Canadian Military Contractor Hit By Ransomware

The threat presented by ransomware continues to be evidenced in 2020 after an attack on a major Canadian defence contractor Bird Construction.

The Canadian construction firm that provides service for the Canadian military was apparently attacked by cyberattackers MAZE in December 2019, according to Infosecurity magazine.

Earlier this week cybersecurity firm FireEye warned attackers were attempting to use a recently patched critical Citrix bug to infect organisations with ransomware,

Data theft

Toronto-based Bird apparently had signed 48 contracts worth $406m with Canada’s Department of National Defense between 2006 and 2015, Infosec magazine reported.

And despite the reported theft of 60GB of data, which was said to include personal information on Bird staff, as well as data about a firm that Bird has also worked with on a number of projects, Bird claimed that the attack had no business impact.

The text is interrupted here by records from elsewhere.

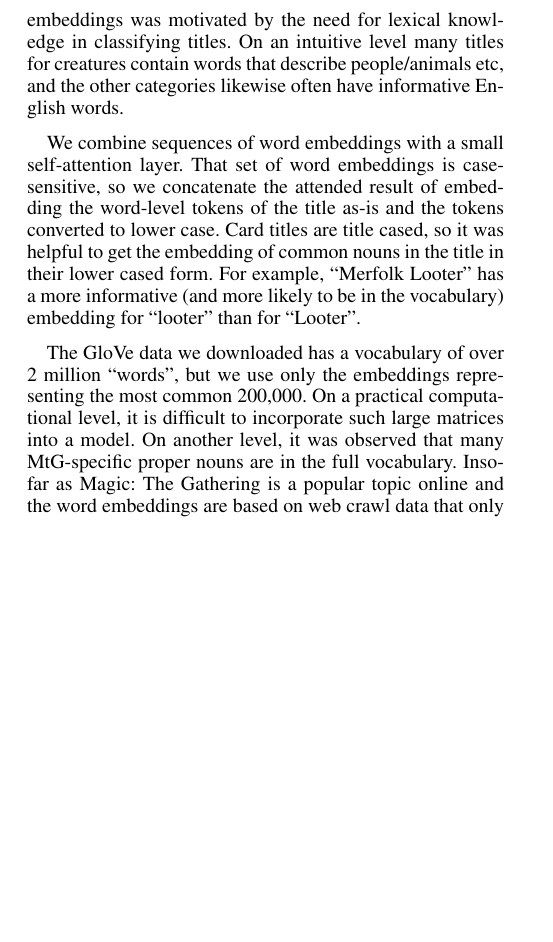
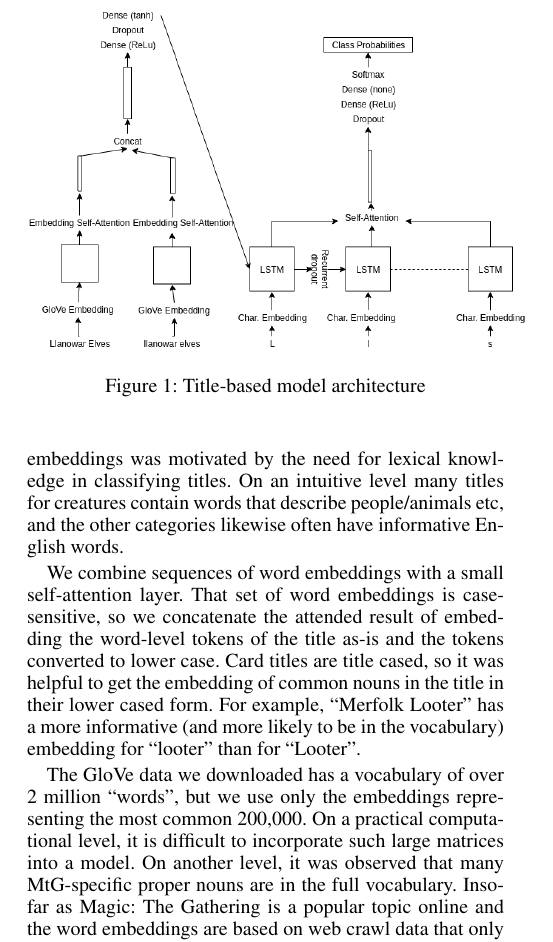
Before and after one commit to dandersonw/ai-final-project, a LaTeX paper (paper/doc.tex): part of one column of page 1 of 3, cut at the place of the change, the shorter picture padded with empty space. Compiled offline with pdfLaTeX.

Commit message:
Add architecture diagram for text model

```diff
--- a/paper/doc.tex
+++ b/paper/doc.tex
@@ -70,6 +70,11 @@ of which portions of the input sequence contribute to the output.
 
 The optimizer used was Adam \cite{Kingma2014AdamAM}
 with norm-based gradient clipping \cite{Pascanu2012UnderstandingTE}.
+
+\begin{figure}
+  \includegraphics[width=.5\textwidth]{text-architecture}
+  \caption{Title-based model architecture}
+\end{figure}
 
 \subsubsection{Word Embeddings}
 
```
Also changed, not shown: paper/imgs/text-architecture.png (added).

“Bird Construction responded to a cyber incident that resulted in the encryption of company files,” it wrote in an email to the Canadian Broadcasting Corporation (CBC). “Bird continued to function with no business impact, and we worked with leading cyber security experts to restore access to the affected files.”

There is no word on whether Bird paid a ransom to the Maze attackers.

But at least one security expert highlighted that the danger of ransomware (other than crippling computer systems) is the risk of data theft.

“The ransomware attack on Bird, a Canadian construction company that services the military and government, highlights the duplicitous nature of ransomware attacks,” said Stuart Reed, VP cyber at Nominet.

“Firstly, there is the disruption to business operation as systems are taken offline and, secondly, there is the data exfiltration,” said Reed. “In this case, Bird should be commended for continuing to function with no business impact but unfortunately it did have data exposed that contained personal employee data and information relating to a partner company, Suncor Energy.”

“Above all, this latest attack demonstrates the complexity of managing the security of supply chains,” said Reed. “While it is important that businesses have a holistic approach to their own security it is also vital that they scrutinise their suppliers to ensure the same standards of security are adhered to.”

“It is also important to maintain a layered approach to cyber, utilising the network, for example, to identify potential threats and data theft as early as possible to be able to put appropriate measures in place to mitigate risk and damage,” Reed concluded.

Do you know all about security? Try our quiz!


Tom Jowitt

Tom Jowitt is a leading British tech freelancer and long standing contributor to Silicon UK. He is also a bit of a Lord of the Rings nut...

Recent Posts

Signal Shows Data Collection Adverts Facebook Rejected

Signal has had user-targetted adverts on Instagram blocked, as messaging service attempts to highlight Facebook…

5 hours ago

Oversight Board Upholds Trump’s Facebook Suspension

Bad news for Donald. Facebook's 'Supreme Court' upholds suspension of Donald Trump account, but asks…

7 hours ago

US Presses TSMC For More Chips For Car Makers

Global silicon shortage continues, as US Commerce Department presses Taiwanese chipmakers to ease the supply…

8 hours ago

Starlink Signs Up 500,000 Pre-Orders For Satellite Internet

Elon Musk space venture SpaceX has already signed 500,000 customers on pre-order for its Starlink…

10 hours ago

Apple Vs Epic Games Court Battle Continues

Second day of courtroom showdown in the US reveals Epic Games management would have accepted…

12 hours ago

Trump Launches ‘Communications’ Website

Banned from social media for instigating US Capitol riot, Trump launches 'straight from the desk'…

14 hours ago